**TASK REQUIREMENTS:** Retype all of the data word for word, without pictures.

**RECORDS FOR THIS TASK:**
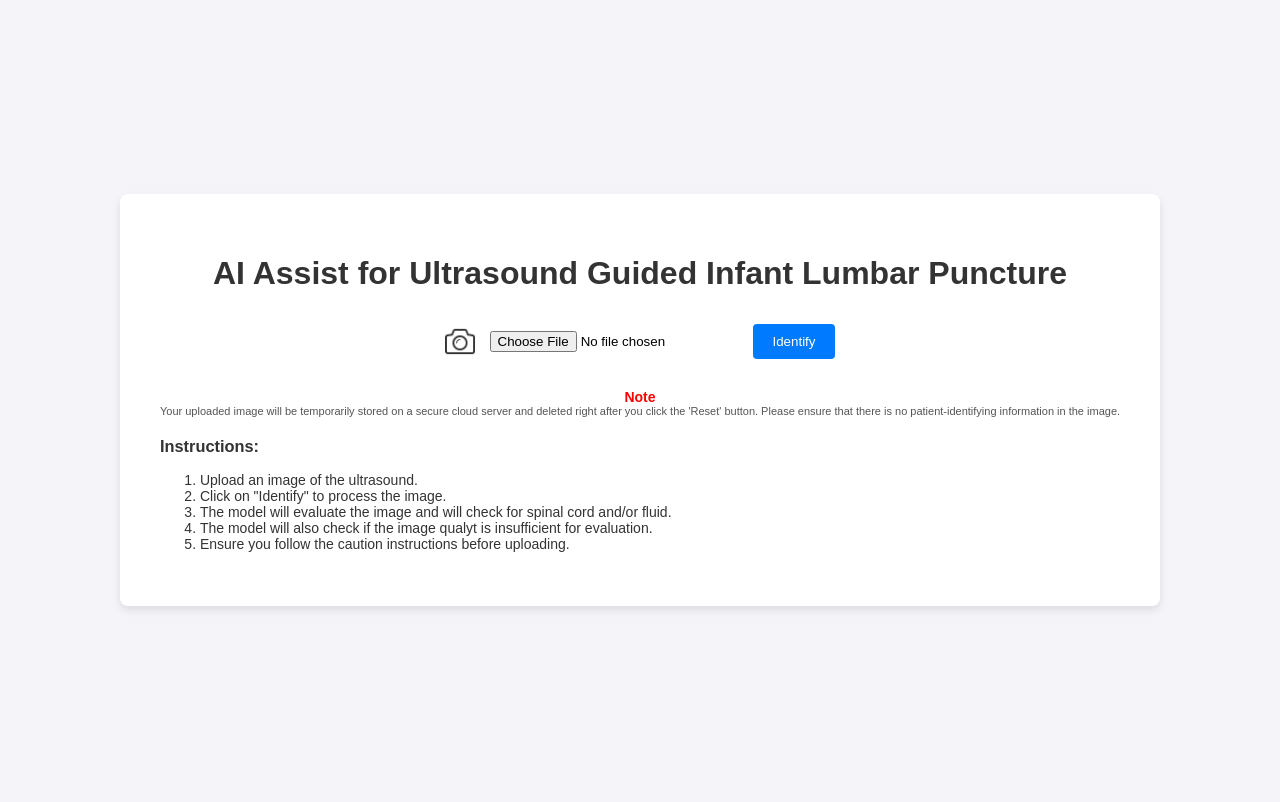
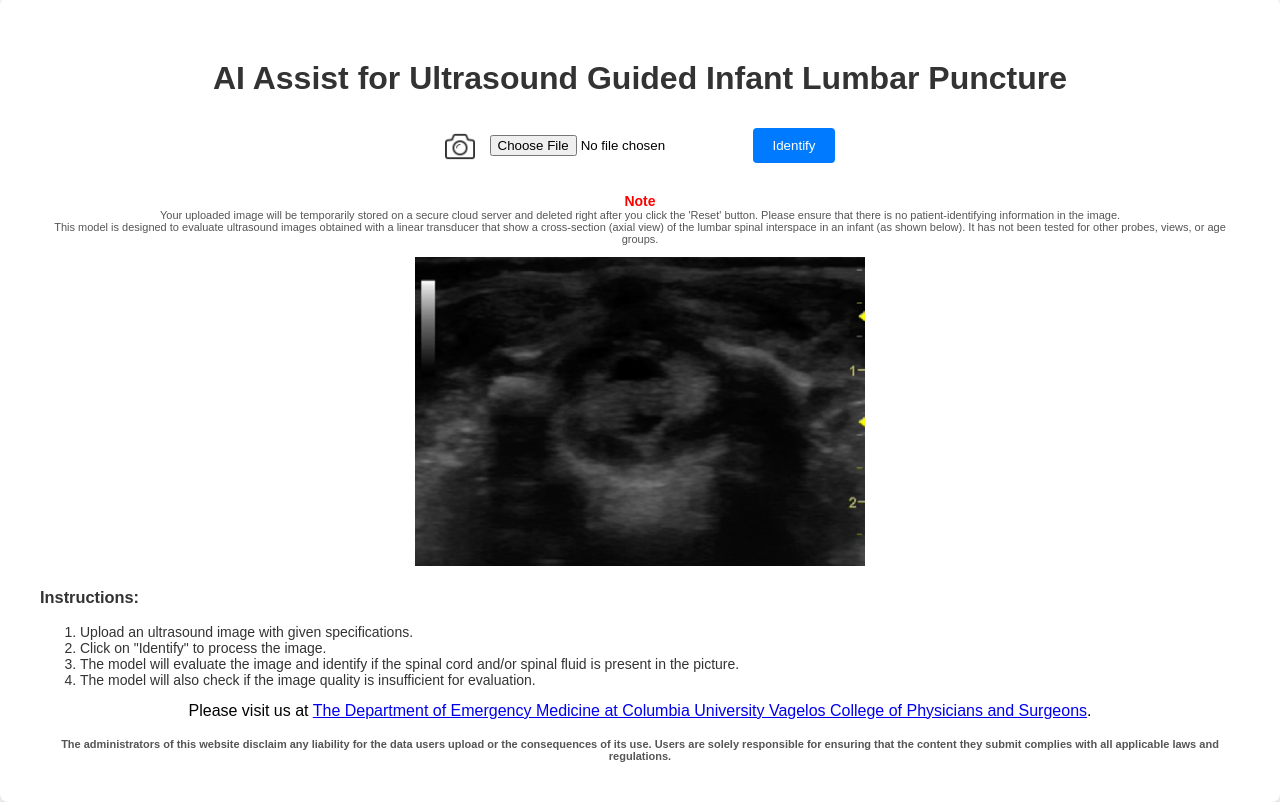
Before and after one commit to arindam-sharma/lp_assist_ai, a Flask app: page / in a window 1280 px wide. Before the commit the page ends 610 px from the top, so only its background shows below. Run offline with Flask 3, Linux system fonts and the light colour scheme.

Commit message:
Updated with new instructions

```diff
--- a/templates/home.html
+++ b/templates/home.html
@@ -41,6 +41,9 @@
             width: 30px;
             height: 30px;
             cursor: pointer;
+        }
+        .sample-image {
+            width: 450px;
         }
         button {
             background-color: #007BFF;
@@ -87,17 +90,31 @@
         </form>
 
         <div class="caution-title">Note</div>
-        <div class="caution">Your uploaded image will be temporarily stored on a secure cloud server and deleted right after you click the 'Reset' button. Please ensure that there is no patient-identifying information in the image.</div>
+        <div class="caution">Your uploaded image will be temporarily stored on a secure cloud server and deleted right after you click the 'Reset' button. Please ensure that there is no patient-identifying information in the image.
+            <br>
+            This model is designed to evaluate ultrasound images obtained with a linear transducer that show a cross-section (axial view) of the lumbar spinal interspace in an infant (as shown below). It has not been tested for other probes, views, or age groups.
+            <br>
+            <br>
+            <img src="{{ url_for('static', filename='assets/sample.png') }}" alt="Sample Image" class="sample-image">
+        </div>
+
         <div class="instructions">
             <h3>Instructions:</h3>
             <ol>
-                <li>Upload an image of the ultrasound.</li>
+                <li>Upload an ultrasound image with given specifications.</li>
                 <li>Click on "Identify" to process the image.</li>
-                <li>The model will evaluate the image and will check for spinal cord and/or fluid.</li>
-                <li>The model will also check if the image qualyt is insufficient for evaluation.</li>
-                <li>Ensure you follow the caution instructions before uploading.</li>
+                <li>The model will evaluate the image and identify if the spinal cord and/or spinal fluid is present in the picture.</li>
+                <li>The model will also check if the image quality is insufficient for evaluation.</li>
             </ol>
         </div>
+        <div>Please visit us at <a href="https://www.emergencymedicine.columbia.edu/education/innovation" target="_blank">The Department of Emergency Medicine at Columbia University Vagelos College of Physicians and Surgeons</a>.
+            <br>
+            <br>
+        <div class="caution">
+        <strong>The administrators of this website disclaim any liability for the data users upload or the consequences of its use. Users are solely responsible for ensuring that the content they submit complies with all applicable laws and regulations.</strong>
+        </div>
+    </div>
+
     </div>
 </body>
 </html>
--- a/templates/predict.html
+++ b/templates/predict.html
@@ -54,6 +54,9 @@
             border-top: 1px solid #ccc;
             margin: 15px 0;
         }
+        .feedback-link {
+            margin-top: 20px;
+        }
     </style>
 </head>
 <body>
@@ -64,6 +67,9 @@
         <img src="{{ url_for('static', filename='uploads/' + image_filename) }}" alt="Provided Image">
         <p>Identified Classes: {{ predicted_class }}</p>
         <button onclick="window.location.href='/'">Reset</button>
+        <div class="feedback-link">
+        Feedback/Collaborate? Fill out the form below. <br><a href="https://docs.google.com/forms/d/e/1FAIpQLSd8Dhh18xS1f9ohTncJZxkTDvTW5fQma4HllUjDtqBVdVICpA/viewform" target="_blank">Join Our Quest for Better AI – Give Feedback!</a>
+        <br>
     </div>
 </body>
 </html>
```
Also changed, not shown: static/assets/sample.png (added), static/uploads/0.jpg (added).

**REPLY TO THE TASK:**
Before and after one commit to arindam-sharma/lp_assist_ai, a Flask app: page / in a window 1280 px wide. Before the commit the page ends 610 px from the top, so only its background shows below. Run offline with Flask 3, Linux system fonts and the light colour scheme.

Commit message:
Updated with new instructions

```diff
--- a/templates/home.html
+++ b/templates/home.html
@@ -41,6 +41,9 @@
             width: 30px;
             height: 30px;
             cursor: pointer;
+        }
+        .sample-image {
+            width: 450px;
         }
         button {
             background-color: #007BFF;
@@ -87,17 +90,31 @@
         </form>
 
         <div class="caution-title">Note</div>
-        <div class="caution">Your uploaded image will be temporarily stored on a secure cloud server and deleted right after you click the 'Reset' button. Please ensure that there is no patient-identifying information in the image.</div>
+        <div class="caution">Your uploaded image will be temporarily stored on a secure cloud server and deleted right after you click the 'Reset' button. Please ensure that there is no patient-identifying information in the image.
+            <br>
+            This model is designed to evaluate ultrasound images obtained with a linear transducer that show a cross-section (axial view) of the lumbar spinal interspace in an infant (as shown below). It has not been tested for other probes, views, or age groups.
+            <br>
+            <br>
+            <img src="{{ url_for('static', filename='assets/sample.png') }}" alt="Sample Image" class="sample-image">
+        </div>
+
         <div class="instructions">
             <h3>Instructions:</h3>
             <ol>
-                <li>Upload an image of the ultrasound.</li>
+                <li>Upload an ultrasound image with given specifications.</li>
                 <li>Click on "Identify" to process the image.</li>
-                <li>The model will evaluate the image and will check for spinal cord and/or fluid.</li>
-                <li>The model will also check if the image qualyt is insufficient for evaluation.</li>
-                <li>Ensure you follow the caution instructions before uploading.</li>
+                <li>The model will evaluate the image and identify if the spinal cord and/or spinal fluid is present in the picture.</li>
+                <li>The model will also check if the image quality is insufficient for evaluation.</li>
             </ol>
         </div>
+        <div>Please visit us at <a href="https://www.emergencymedicine.columbia.edu/education/innovation" target="_blank">The Department of Emergency Medicine at Columbia University Vagelos College of Physicians and Surgeons</a>.
+            <br>
+            <br>
+        <div class="caution">
+        <strong>The administrators of this website disclaim any liability for the data users upload or the consequences of its use. Users are solely responsible for ensuring that the content they submit complies with all applicable laws and regulations.</strong>
+        </div>
+    </div>
+
     </div>
 </body>
 </html>
--- a/templates/predict.html
+++ b/templates/predict.html
@@ -54,6 +54,9 @@
             border-top: 1px solid #ccc;
             margin: 15px 0;
         }
+        .feedback-link {
+            margin-top: 20px;
+        }
     </style>
 </head>
 <body>
@@ -64,6 +67,9 @@
         <img src="{{ url_for('static', filename='uploads/' + image_filename) }}" alt="Provided Image">
         <p>Identified Classes: {{ predicted_class }}</p>
         <button onclick="window.location.href='/'">Reset</button>
+        <div class="feedback-link">
+        Feedback/Collaborate? Fill out the form below. <br><a href="https://docs.google.com/forms/d/e/1FAIpQLSd8Dhh18xS1f9ohTncJZxkTDvTW5fQma4HllUjDtqBVdVICpA/viewform" target="_blank">Join Our Quest for Better AI – Give Feedback!</a>
+        <br>
     </div>
 </body>
 </html>
```
Also changed, not shown: static/assets/sample.png (added), static/uploads/0.jpg (added).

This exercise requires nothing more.